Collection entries
──────

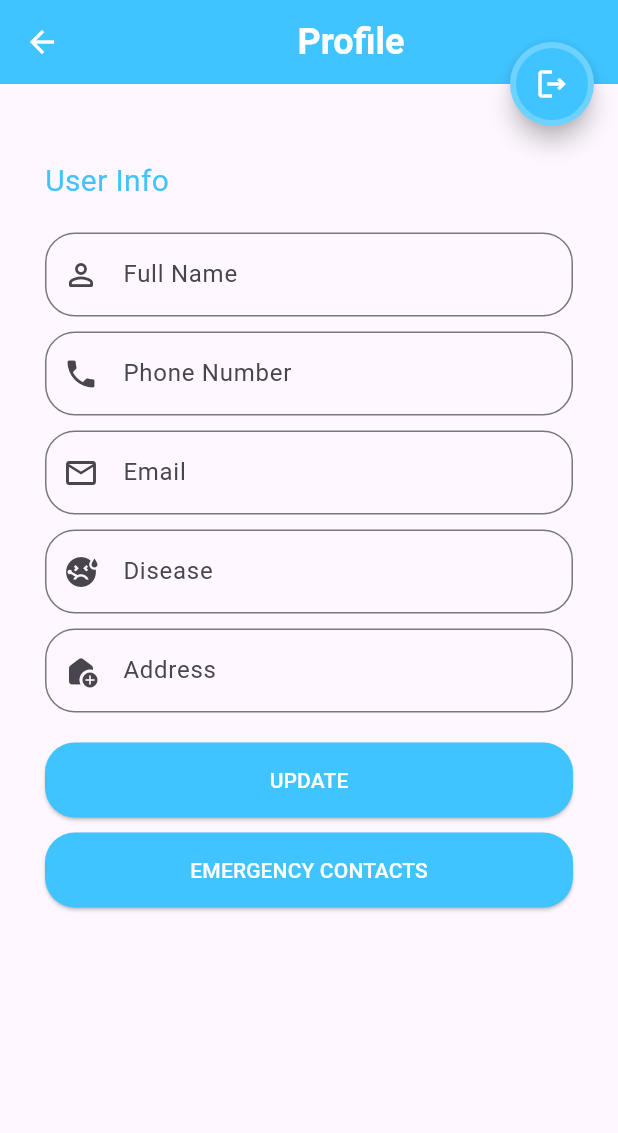
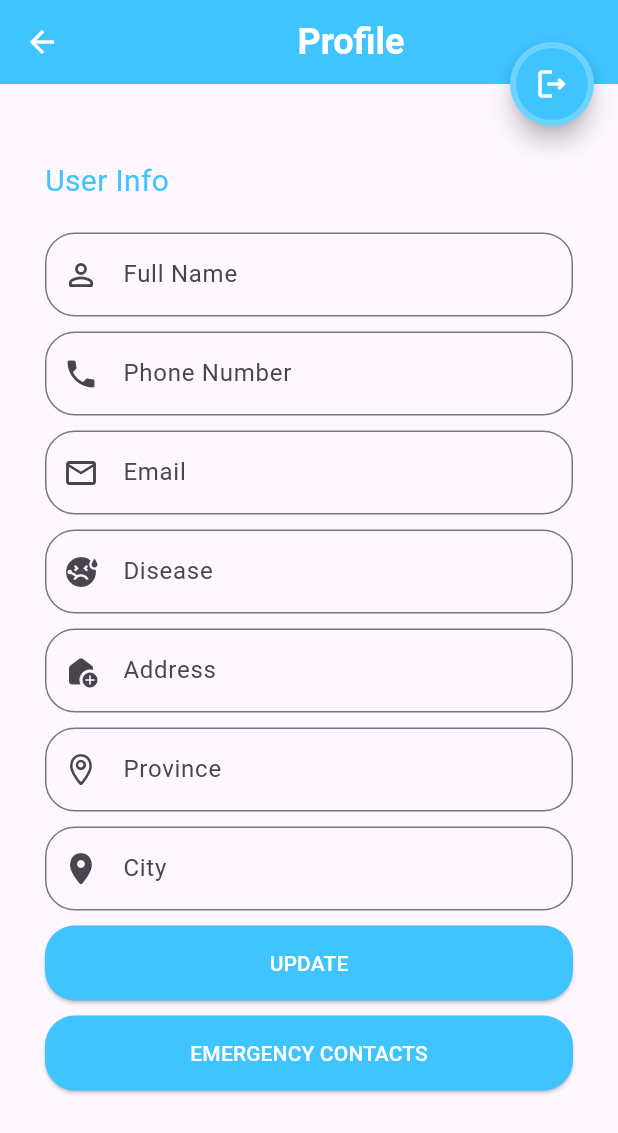
Before and after one commit to musondaAlexander/patienttracking, a Flutter app: the screen it shows once a user with an empty profile is signed in, in the side drawer, after a tap on "Profile", on a phone screen of 412 x 824 dp. Shown: the top 1133 px of the screen. Run offline on Flutter 3.47's test engine with Material 2 defaults, Android fonts, the phone set to English and light mode, and no system bars; our stand-ins replace cloud_firestore, csc_picker, firebase_auth, firebase_core, firebase_database, get and 4 more; missing offline and left inert: flutter_csc_picker; accounts and stored records are empty.

Commit message:
updated the profile update form

```diff
--- a/lib/User/screens/Profile/profile_screen_form.dart
+++ b/lib/User/screens/Profile/profile_screen_form.dart
@@ -1,9 +1,13 @@
+import 'dart:ui';
+
+import 'package:csc_picker/csc_picker.dart';
 import 'package:firebase_auth/firebase_auth.dart';
 import 'package:firebase_database/firebase_database.dart';
+import 'package:flutter/cupertino.dart';
 import 'package:flutter/material.dart';
+import 'package:flutter_csc_picker/flutter_csc_picker.dart';
 import 'package:get/get.dart';
 import 'package:patienttracking/User/controllers/session_controller.dart';
-import 'package:csc_picker/csc_picker.dart';
 
 class ProfileFormWidget extends StatefulWidget {
   const ProfileFormWidget({
@@ -17,14 +21,15 @@ class ProfileFormWidget extends StatefulWidget {
 class _ProfileFormWidgetState extends State<ProfileFormWidget> {
   DatabaseReference ref = FirebaseDatabase.instance.ref('Users');
   //  contollers for the input fields
-  final userAddressController = TextEditingController();
-  final userDiseaseController = TextEditingController();
-  final userCityController = TextEditingController();
-  final userCountryController = TextEditingController();
+  TextEditingController userAddressController = TextEditingController();
+  TextEditingController userDiseaseController = TextEditingController();
+  TextEditingController cityController = TextEditingController();
+  TextEditingController countryController = TextEditingController();
 
   // variables
-  String countryValue = "";
-  String cityValue = "";
+  dynamic countryValue;
+  dynamic stateValue;
+  dynamic cityValue;
   String address = "";
 
   @override
@@ -150,13 +155,45 @@ class _ProfileFormWidgetState extends State<ProfileFormWidget> {
                       decoration: InputDecoration(
                         prefixIcon: const Icon(Icons.add_home_rounded),
                         labelText: "Address",
-                        hintText: "Home Adrress",
+                        hintText: "Home Address",
                         border: OutlineInputBorder(
                             borderRadius: BorderRadius.circular(20)),
                       ),
                     ),
 
                     const SizedBox(height: 30 - 20),
+                    TextFormField(
+                      controller: userAddressController,
+                      // initialValue: map['email'],
+                      // enableInteractiveSelection: false,
+                      // focusNode: new AlwaysDisabledFocusNode(),
+
+                      decoration: InputDecoration(
+                        prefixIcon: const Icon(CupertinoIcons.placemark),
+                        labelText: "Province ",
+                        hintText: "Enter province e.g Copperbelt",
+                        border: OutlineInputBorder(
+                            borderRadius: BorderRadius.circular(20)),
+                      ),
+                    ),
+
+                    const SizedBox(height: 30 - 20),
+                    TextFormField(
+                      selectionHeightStyle: BoxHeightStyle.tight,
+
+                      controller: userAddressController,
+                      // initialValue: map['email'],
+                      // enableInteractiveSelection: false,
+                      // focusNode: new AlwaysDisabledFocusNode(),
+
+                      decoration: InputDecoration(
+                        prefixIcon: const Icon(CupertinoIcons.placemark_fill),
+                        labelText: "City",
+                        hintText: "Enter City e.g Ndola",
+                        border: OutlineInputBorder(
+                            borderRadius: BorderRadius.circular(20)),
+                      ),
+                    ),
                     //  Drop Down list for Country and City
 
                     const SizedBox(height: 30 - 20),
--- a/pubspec.yaml
+++ b/pubspec.yaml
@@ -46,6 +46,7 @@ dependencies:
   flutter_config: ^2.0.2
   permission_handler: ^10.3.0
   cloud_firestore: ^4.9.3
+  flutter_csc_picker: ^0.0.2
   csc_picker: ^0.2.7
 
 
```
Also changed, not shown: lib/User/screens/Profile/location_selector.dart (added, +88 -0 lines), pubspec.lock.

──────

WHAT IS NEEDED: You are asked to output the records precisely as they appear, minus any pictures.

SOLUTION TO THIS PROBLEM:
Before and after one commit to musondaAlexander/patienttracking, a Flutter app: the screen it shows once a user with an empty profile is signed in, in the side drawer, after a tap on "Profile", on a phone screen of 412 x 824 dp. Shown: the top 1133 px of the screen. Run offline on Flutter 3.47's test engine with Material 2 defaults, Android fonts, the phone set to English and light mode, and no system bars; our stand-ins replace cloud_firestore, csc_picker, firebase_auth, firebase_core, firebase_database, get and 4 more; missing offline and left inert: flutter_csc_picker; accounts and stored records are empty.

Commit message:
updated the profile update form

```diff
--- a/lib/User/screens/Profile/profile_screen_form.dart
+++ b/lib/User/screens/Profile/profile_screen_form.dart
@@ -1,9 +1,13 @@
+import 'dart:ui';
+
+import 'package:csc_picker/csc_picker.dart';
 import 'package:firebase_auth/firebase_auth.dart';
 import 'package:firebase_database/firebase_database.dart';
+import 'package:flutter/cupertino.dart';
 import 'package:flutter/material.dart';
+import 'package:flutter_csc_picker/flutter_csc_picker.dart';
 import 'package:get/get.dart';
 import 'package:patienttracking/User/controllers/session_controller.dart';
-import 'package:csc_picker/csc_picker.dart';
 
 class ProfileFormWidget extends StatefulWidget {
   const ProfileFormWidget({
@@ -17,14 +21,15 @@ class ProfileFormWidget extends StatefulWidget {
 class _ProfileFormWidgetState extends State<ProfileFormWidget> {
   DatabaseReference ref = FirebaseDatabase.instance.ref('Users');
   //  contollers for the input fields
-  final userAddressController = TextEditingController();
-  final userDiseaseController = TextEditingController();
-  final userCityController = TextEditingController();
-  final userCountryController = TextEditingController();
+  TextEditingController userAddressController = TextEditingController();
+  TextEditingController userDiseaseController = TextEditingController();
+  TextEditingController cityController = TextEditingController();
+  TextEditingController countryController = TextEditingController();
 
   // variables
-  String countryValue = "";
-  String cityValue = "";
+  dynamic countryValue;
+  dynamic stateValue;
+  dynamic cityValue;
   String address = "";
 
   @override
@@ -150,13 +155,45 @@ class _ProfileFormWidgetState extends State<ProfileFormWidget> {
                       decoration: InputDecoration(
                         prefixIcon: const Icon(Icons.add_home_rounded),
                         labelText: "Address",
-                        hintText: "Home Adrress",
+                        hintText: "Home Address",
                         border: OutlineInputBorder(
                             borderRadius: BorderRadius.circular(20)),
                       ),
                     ),
 
                     const SizedBox(height: 30 - 20),
+                    TextFormField(
+                      controller: userAddressController,
+                      // initialValue: map['email'],
+                      // enableInteractiveSelection: false,
+                      // focusNode: new AlwaysDisabledFocusNode(),
+
+                      decoration: InputDecoration(
+                        prefixIcon: const Icon(CupertinoIcons.placemark),
+                        labelText: "Province ",
+                        hintText: "Enter province e.g Copperbelt",
+                        border: OutlineInputBorder(
+                            borderRadius: BorderRadius.circular(20)),
+                      ),
+                    ),
+
+                    const SizedBox(height: 30 - 20),
+                    TextFormField(
+                      selectionHeightStyle: BoxHeightStyle.tight,
+
+                      controller: userAddressController,
+                      // initialValue: map['email'],
+                      // enableInteractiveSelection: false,
+                      // focusNode: new AlwaysDisabledFocusNode(),
+
+                      decoration: InputDecoration(
+                        prefixIcon: const Icon(CupertinoIcons.placemark_fill),
+                        labelText: "City",
+                        hintText: "Enter City e.g Ndola",
+                        border: OutlineInputBorder(
+                            borderRadius: BorderRadius.circular(20)),
+                      ),
+                    ),
                     //  Drop Down list for Country and City
 
                     const SizedBox(height: 30 - 20),
--- a/pubspec.yaml
+++ b/pubspec.yaml
@@ -46,6 +46,7 @@ dependencies:
   flutter_config: ^2.0.2
   permission_handler: ^10.3.0
   cloud_firestore: ^4.9.3
+  flutter_csc_picker: ^0.0.2
   csc_picker: ^0.2.7
 
 
```
Also changed, not shown: lib/User/screens/Profile/location_selector.dart (added, +88 -0 lines), pubspec.lock.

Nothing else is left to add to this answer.